And though she spent her final days as a recluse, she spent her prime years bubbling under in 1950s Hollywood. She became one of the first Playboy playmates, a B-movie star who had appeared in the likes of “Attack of the 50-Foot Woman” (as a mistress, not the 50-foot woman), and a would-be Hollywood socialite who had dated Cary Grant. After a string of television and small movie roles, it seems that her career got permanently off-track when a major role opposite Paul Newman in the 1963 film “Hud,” was left almost entirely on the cutting room floor. She spent the next decade doing sporadic television work until a B-movie buff discovered her in the ’90s and helped her go into the cult movie circuit, where she went to conventions autographing old pin-up pictures of herself.
But then, it seemed, something snapped. Maybe it was the shame and frustration of being reduced to the convention equivalent of a freak; maybe it was the alcohol she seemed to be drinking more and more; maybe it was genetics (her parents had also become very reclusive in their old age). Whatever it was, it did her in good, and for the rest of her life, she was rarely seen and hardly ever left the house. Apparently she became paranoid, spending her final days scrawling notes about people she believed were stalking her in the margins of the books in which she kept her recipes.
Yet, all of the initial articles I saw left out the thing for which Yvette Vickers can be most recognized for today: She is the laughing blonde who frustrates William Holden by tying up the telephone line in the party scene of “Sunset Boulevard.” Although uncredited, it was her first appearance in a film and, perhaps, something of a break.
Of course, she is only in the film for a few seconds because the rest of the film is focused on an entirely different lady, the delusional and aging silent screen star Norma Desmond, who is played by the aging silent screen star Gloria Swanson. The film creates a bizarre world of fourth wall Hollywood self-reference – when Desmond is watching old films of herself, they are real old films of Swanson; when she has her old friends over for bridge, they turn out to be an uncredited trio of real silent film stars, including, if you look sharply, an aging Buster Keaton.
In portraying Desmond’s histrionics in equally comic and tragic turns, “Sunset Boulevard” is the definitive romantic portrait of American madness. Here is a grand old star locked away in her old 1920s-era Hollywood mansion, a tireless performer living out her days in a performance that nobody sees.
I have often thought that “Sunset Boulevard” portrays the quintessential version of American madness: Someone cut off from the real America, who then creates their own country in their mind.
The real-life version of this can best be found in “Little” Eddie Bouvier’s bizarre “performance” in the legendary “Grey Gardens,” which documents Bouvier and her mother (Jackie O.’s first cousin and aunt, respectively) madly living in the filth and squalor of a dilapidated Hamptons beach home. But shades of this can also be found, I believe, in Brian Wilson’s lost “Smile” album, Emily Dickinson’s poetry, and James Otis’s final years. As Perry Miller famously theorized about the Puritans, perhaps the quintessential American identity is one who goes on an errand into the wilderness, fails to rivet the world on his their own, and is forced to retreat into themselves.
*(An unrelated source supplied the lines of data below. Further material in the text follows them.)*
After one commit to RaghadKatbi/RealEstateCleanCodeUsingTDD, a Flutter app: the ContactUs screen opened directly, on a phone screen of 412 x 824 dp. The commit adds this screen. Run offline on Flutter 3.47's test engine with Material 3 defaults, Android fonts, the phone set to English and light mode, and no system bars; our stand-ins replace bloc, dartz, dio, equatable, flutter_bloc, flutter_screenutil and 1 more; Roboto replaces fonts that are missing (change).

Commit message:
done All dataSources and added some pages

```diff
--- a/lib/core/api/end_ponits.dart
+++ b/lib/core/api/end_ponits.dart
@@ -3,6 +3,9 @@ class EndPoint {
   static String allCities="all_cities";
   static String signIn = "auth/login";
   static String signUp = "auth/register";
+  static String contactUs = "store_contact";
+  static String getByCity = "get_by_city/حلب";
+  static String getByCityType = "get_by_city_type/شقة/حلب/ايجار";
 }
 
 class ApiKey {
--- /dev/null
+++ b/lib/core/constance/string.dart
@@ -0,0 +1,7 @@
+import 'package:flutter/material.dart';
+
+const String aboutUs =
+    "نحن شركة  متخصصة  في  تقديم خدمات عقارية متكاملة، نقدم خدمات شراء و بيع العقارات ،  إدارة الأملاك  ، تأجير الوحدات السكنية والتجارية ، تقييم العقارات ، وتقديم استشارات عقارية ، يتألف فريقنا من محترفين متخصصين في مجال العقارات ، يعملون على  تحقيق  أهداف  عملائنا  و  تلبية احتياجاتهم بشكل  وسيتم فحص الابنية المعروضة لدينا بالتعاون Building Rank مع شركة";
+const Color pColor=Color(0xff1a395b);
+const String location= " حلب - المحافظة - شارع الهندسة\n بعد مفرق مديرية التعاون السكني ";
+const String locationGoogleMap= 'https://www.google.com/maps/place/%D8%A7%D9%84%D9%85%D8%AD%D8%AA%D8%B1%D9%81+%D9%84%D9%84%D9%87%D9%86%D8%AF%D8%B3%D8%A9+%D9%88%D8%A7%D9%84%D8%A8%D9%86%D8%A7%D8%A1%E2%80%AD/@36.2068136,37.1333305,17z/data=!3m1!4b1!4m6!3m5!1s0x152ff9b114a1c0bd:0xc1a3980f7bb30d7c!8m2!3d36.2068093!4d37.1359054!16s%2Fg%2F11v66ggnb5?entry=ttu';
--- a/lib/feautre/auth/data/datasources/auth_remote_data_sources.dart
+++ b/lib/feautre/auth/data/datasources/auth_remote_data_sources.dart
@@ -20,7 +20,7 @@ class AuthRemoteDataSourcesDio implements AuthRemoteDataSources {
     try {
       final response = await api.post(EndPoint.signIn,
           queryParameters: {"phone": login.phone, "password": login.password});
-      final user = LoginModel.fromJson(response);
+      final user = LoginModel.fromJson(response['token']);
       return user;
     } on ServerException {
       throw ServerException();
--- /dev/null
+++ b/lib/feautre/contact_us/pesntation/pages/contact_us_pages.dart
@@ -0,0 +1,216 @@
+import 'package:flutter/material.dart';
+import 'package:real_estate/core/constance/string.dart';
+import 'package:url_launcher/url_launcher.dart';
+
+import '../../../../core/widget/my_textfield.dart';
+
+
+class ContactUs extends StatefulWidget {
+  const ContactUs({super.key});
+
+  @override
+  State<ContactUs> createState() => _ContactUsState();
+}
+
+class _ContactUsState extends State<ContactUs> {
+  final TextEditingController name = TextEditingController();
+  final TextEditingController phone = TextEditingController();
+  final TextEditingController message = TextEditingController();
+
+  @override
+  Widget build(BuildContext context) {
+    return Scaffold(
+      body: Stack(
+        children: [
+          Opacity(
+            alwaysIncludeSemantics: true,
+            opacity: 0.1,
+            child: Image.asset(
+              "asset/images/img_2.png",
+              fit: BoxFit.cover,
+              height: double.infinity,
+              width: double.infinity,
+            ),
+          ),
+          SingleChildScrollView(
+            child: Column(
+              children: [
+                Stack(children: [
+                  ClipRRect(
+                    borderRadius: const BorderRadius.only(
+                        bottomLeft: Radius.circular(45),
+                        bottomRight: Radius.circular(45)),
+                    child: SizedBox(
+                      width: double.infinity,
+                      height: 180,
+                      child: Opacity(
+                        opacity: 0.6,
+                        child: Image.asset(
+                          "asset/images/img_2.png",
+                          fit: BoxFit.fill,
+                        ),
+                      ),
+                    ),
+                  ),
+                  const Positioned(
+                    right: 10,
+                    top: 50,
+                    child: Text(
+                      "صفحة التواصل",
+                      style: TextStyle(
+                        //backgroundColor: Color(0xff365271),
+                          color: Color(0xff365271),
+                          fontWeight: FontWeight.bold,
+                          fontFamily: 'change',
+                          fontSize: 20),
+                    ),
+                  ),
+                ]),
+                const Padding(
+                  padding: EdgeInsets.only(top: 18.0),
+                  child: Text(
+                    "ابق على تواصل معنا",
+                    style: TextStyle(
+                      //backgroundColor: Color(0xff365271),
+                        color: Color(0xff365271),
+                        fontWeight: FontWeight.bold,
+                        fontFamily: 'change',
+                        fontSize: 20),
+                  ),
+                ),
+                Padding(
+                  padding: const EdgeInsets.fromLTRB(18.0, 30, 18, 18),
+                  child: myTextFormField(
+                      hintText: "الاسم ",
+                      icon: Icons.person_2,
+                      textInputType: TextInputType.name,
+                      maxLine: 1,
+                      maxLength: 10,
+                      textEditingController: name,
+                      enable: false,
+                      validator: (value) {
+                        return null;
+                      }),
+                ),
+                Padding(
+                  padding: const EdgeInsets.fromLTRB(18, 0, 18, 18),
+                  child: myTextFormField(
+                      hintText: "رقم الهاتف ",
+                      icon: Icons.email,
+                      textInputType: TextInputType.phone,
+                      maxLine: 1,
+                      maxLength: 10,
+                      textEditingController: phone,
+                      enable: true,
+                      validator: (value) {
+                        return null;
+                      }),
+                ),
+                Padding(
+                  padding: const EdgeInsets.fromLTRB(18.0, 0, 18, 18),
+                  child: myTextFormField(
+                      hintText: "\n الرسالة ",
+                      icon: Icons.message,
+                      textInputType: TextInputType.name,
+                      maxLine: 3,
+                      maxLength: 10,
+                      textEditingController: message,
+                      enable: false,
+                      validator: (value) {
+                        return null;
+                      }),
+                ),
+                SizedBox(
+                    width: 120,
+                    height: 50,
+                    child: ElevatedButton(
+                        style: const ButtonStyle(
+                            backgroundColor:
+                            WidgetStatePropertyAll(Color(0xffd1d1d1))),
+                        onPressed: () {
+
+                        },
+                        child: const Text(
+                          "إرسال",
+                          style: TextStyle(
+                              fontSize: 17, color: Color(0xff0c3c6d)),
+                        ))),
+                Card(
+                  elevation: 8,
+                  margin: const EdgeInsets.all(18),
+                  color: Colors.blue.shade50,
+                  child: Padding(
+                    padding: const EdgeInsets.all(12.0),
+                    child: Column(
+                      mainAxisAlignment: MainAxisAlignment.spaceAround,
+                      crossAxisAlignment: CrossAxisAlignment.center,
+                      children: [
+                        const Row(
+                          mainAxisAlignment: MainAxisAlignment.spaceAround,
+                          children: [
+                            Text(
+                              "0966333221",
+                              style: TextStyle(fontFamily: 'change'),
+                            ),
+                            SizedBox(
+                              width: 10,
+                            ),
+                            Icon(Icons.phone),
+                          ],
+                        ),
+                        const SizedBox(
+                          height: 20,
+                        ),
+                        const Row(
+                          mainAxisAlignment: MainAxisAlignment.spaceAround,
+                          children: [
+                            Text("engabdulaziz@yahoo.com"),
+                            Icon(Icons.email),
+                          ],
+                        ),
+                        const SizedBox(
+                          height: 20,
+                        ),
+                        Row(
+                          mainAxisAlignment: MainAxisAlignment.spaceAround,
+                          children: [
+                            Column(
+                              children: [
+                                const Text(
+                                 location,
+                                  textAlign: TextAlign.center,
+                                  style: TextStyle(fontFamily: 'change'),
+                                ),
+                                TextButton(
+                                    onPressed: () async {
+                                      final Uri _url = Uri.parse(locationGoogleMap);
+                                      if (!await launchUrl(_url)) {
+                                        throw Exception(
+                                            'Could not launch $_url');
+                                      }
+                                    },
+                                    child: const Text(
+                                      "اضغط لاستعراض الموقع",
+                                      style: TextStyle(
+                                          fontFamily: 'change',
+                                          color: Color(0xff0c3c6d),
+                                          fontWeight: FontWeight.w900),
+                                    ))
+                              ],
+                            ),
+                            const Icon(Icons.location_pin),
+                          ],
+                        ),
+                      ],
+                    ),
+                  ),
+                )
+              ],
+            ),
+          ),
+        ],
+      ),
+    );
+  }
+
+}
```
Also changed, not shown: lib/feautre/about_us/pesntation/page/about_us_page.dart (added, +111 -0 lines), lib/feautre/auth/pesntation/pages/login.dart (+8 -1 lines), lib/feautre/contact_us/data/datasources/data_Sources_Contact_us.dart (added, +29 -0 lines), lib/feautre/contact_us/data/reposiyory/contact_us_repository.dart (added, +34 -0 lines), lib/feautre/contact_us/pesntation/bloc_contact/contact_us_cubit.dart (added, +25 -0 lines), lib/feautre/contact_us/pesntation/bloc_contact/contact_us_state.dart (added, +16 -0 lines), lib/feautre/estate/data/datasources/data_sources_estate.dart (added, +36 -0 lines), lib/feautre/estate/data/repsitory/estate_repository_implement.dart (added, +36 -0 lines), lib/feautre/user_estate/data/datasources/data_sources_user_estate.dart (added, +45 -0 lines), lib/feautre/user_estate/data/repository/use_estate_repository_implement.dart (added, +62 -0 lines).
Yvette Vickers is thus the most striking example of this I have come across yet – there she is, at the center of “Sunset Boulevard,” a stark portrait of American madness and failure that her brief appearance contrasts, a girl-next-door blonde beauty, bubbly and laughing into the telephone, oblivious to the rest of the film, oblivious to the fact that she would spend her final years all but living this film out.